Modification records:
*** Begin section ***

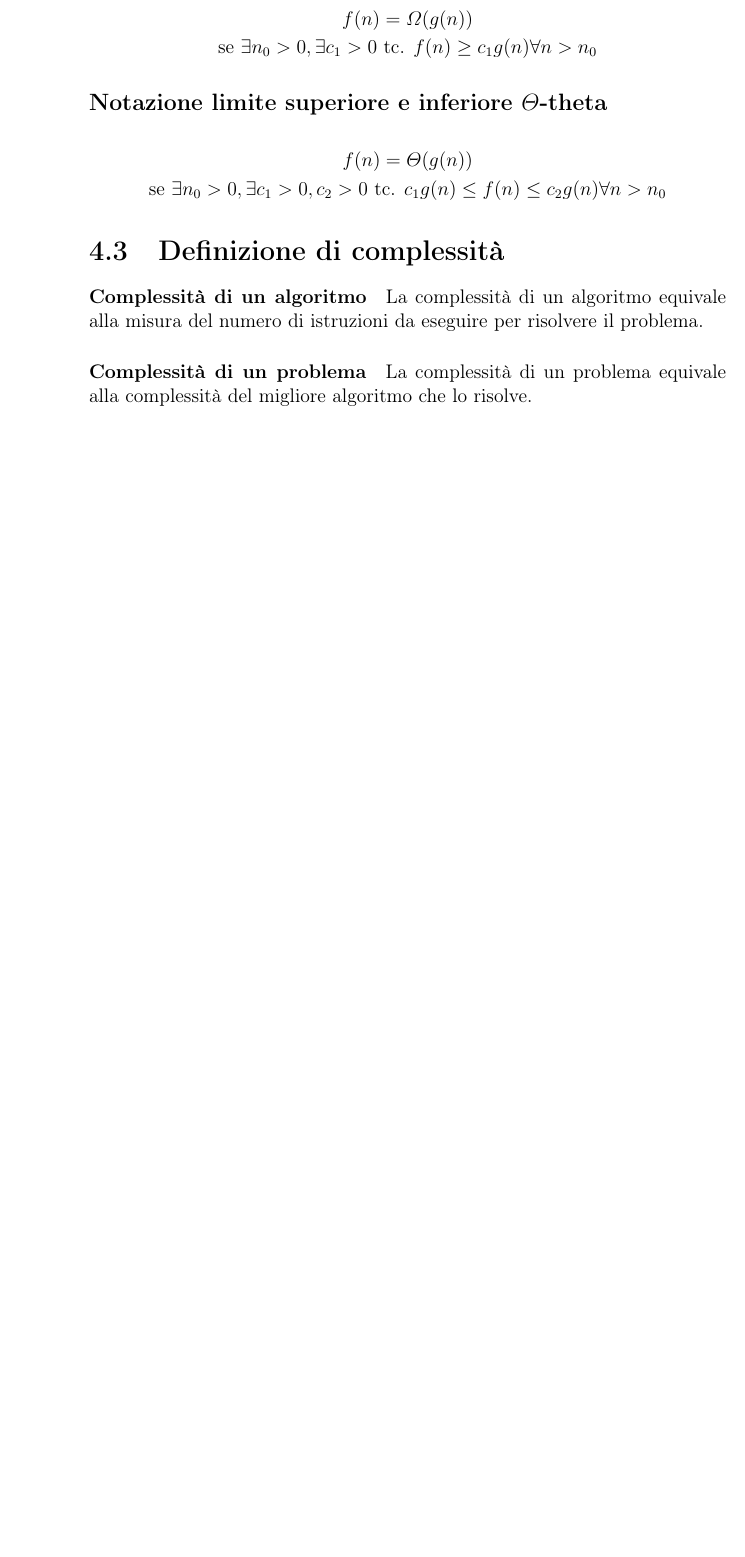
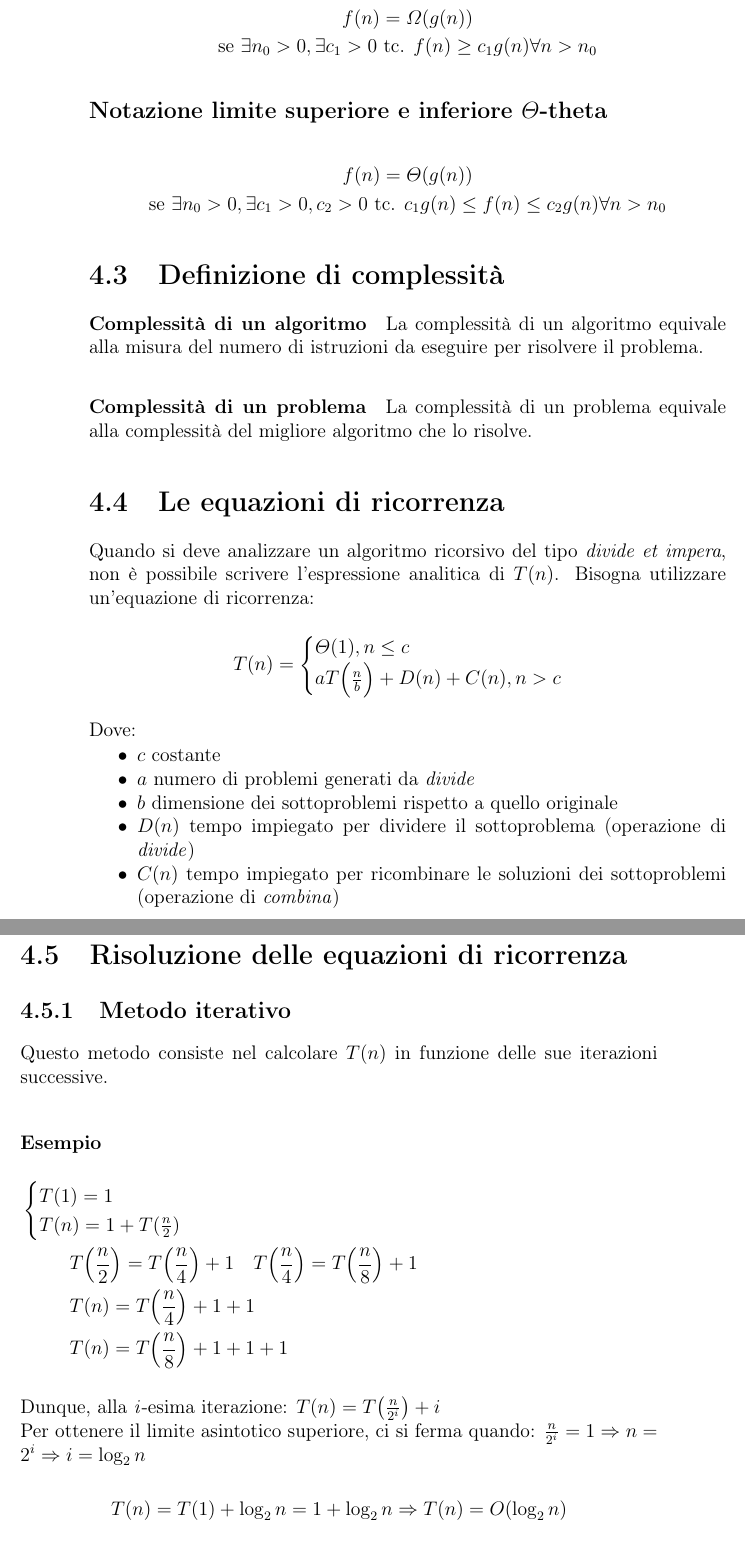
Before and after one commit to francescobozzo/Appunti-Programmazione1, a LaTeX book (source/main.tex, which reads source/TeX_files/chapter04.tex): part of page 18 of 18 before the commit and two parts of pages 18 and 19 of 22 after it, the two joined at a grey line, cut so that both start at the same text, the shorter picture padded with empty space. Compiled offline with pdfLaTeX.

Commit message:
Completata sezione equazioni di ricorrenza
Definizione equazioni di ricorrenza e i 4 metodi risolutivi.
Creazione cartella immagini

```diff
--- a/source/TeX_files/chapter04.tex
+++ b/source/TeX_files/chapter04.tex
@@ -37,3 +37,43 @@ f(n)=\varTheta(g(n))\\
 \paragraph{Complessità di un algoritmo} La complessità di un algoritmo equivale alla misura del numero di istruzioni da eseguire per risolvere il problema.
 
 \paragraph{Complessità di un problema} La complessità di un problema equivale alla complessità del migliore algoritmo che lo risolve.
+
+\section{Le equazioni di ricorrenza}
+Quando si deve analizzare un algoritmo ricorsivo del tipo \textit{divide et impera}, non è possibile scrivere l'espressione analitica di $T(n)$. Bisogna utilizzare un'equazione di ricorrenza:
+\begin{equation*}
+T(n) =
+\begin{cases}
+\varTheta(1), n\le c\\
+aT\Bigl(\frac{n}{b}\Bigr)+D(n)+C(n), n>c
+\end{cases}
+\end{equation*}
+Dove:
+\begin{itemize}[noitemsep, nolistsep]
+	\item $c$ costante
+	\item $a$ numero di problemi generati da \textit{divide}
+	\item $b$ dimensione dei sottoproblemi rispetto a quello originale
+	\item $D(n)$ tempo impiegato per dividere il sottoproblema (operazione di \textit{divide})
+	\item $C(n)$ tempo impiegato per ricombinare le soluzioni dei sottoproblemi (operazione di \textit{combina})
+\end{itemize}
+
+\section{Risoluzione delle equazioni di ricorrenza}
+
+\subsection{Metodo iterativo}
+Questo metodo consiste nel calcolare $T(n)$ in funzione delle sue iterazioni successive.
+\paragraph{Esempio}
+
+\begin{flalign*}
+&\begin{cases}
+T(1) = 1\\
+T(n) = 1 + T(\frac{n}{2})
+\end{cases}\\
+&\hspace{30px}T\Bigl(\frac{n}{2}\Bigr) = T\Bigl(\frac{n}{4}\Bigr)+1
+\quad T\Bigl(\frac{n}{4}\Bigr) = T\Bigl(\frac{n}{8}\Bigr)+1 \hspace{\linewidth}\\
+&\hspace{30px}T(n) = T\Bigl(\frac{n}{4}\Bigr)+1+1\\
+&\hspace{30px}T(n) = T\Bigl(\frac{n}{8}\Bigr)+1+1+1
+\end{flalign*}
+Dunque, alla \textit{i}-esima iterazione: $T(n)=T\bigl(\frac{n}{2^i}\bigr)+i$\\
+Per ottenere il limite asintotico superiore, ci si ferma quando: $\frac{n}{2^i}=1 \Rightarrow n=2^i \Rightarrow i=\log_2n$\\
+\begin{equation*}
+T(n) = T(1)+\log_2n= 1+\log_2n \Rightarrow T(n)=O(\log_2n)
+\end{equation*}
```
Also changed, not shown: source/img/albero_di_ricorsione.png (added), source/TeX_files/chapter04.tex (70 more changed lines).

*** End section ***

Task directions
Copy out the lines of the records above in which the string "ricorrenza" appears.

Reply
Completata sezione equazioni di ricorrenza
Definizione equazioni di ricorrenza e i 4 metodi risolutivi.
+\section{Le equazioni di ricorrenza}
+Quando si deve analizzare un algoritmo ricorsivo del tipo \textit{divide et impera}, non è possibile scrivere l'espressione analitica di $T(n)$. Bisogna utilizzare un'equazione di ricorrenza:
+\section{Risoluzione delle equazioni di ricorrenza}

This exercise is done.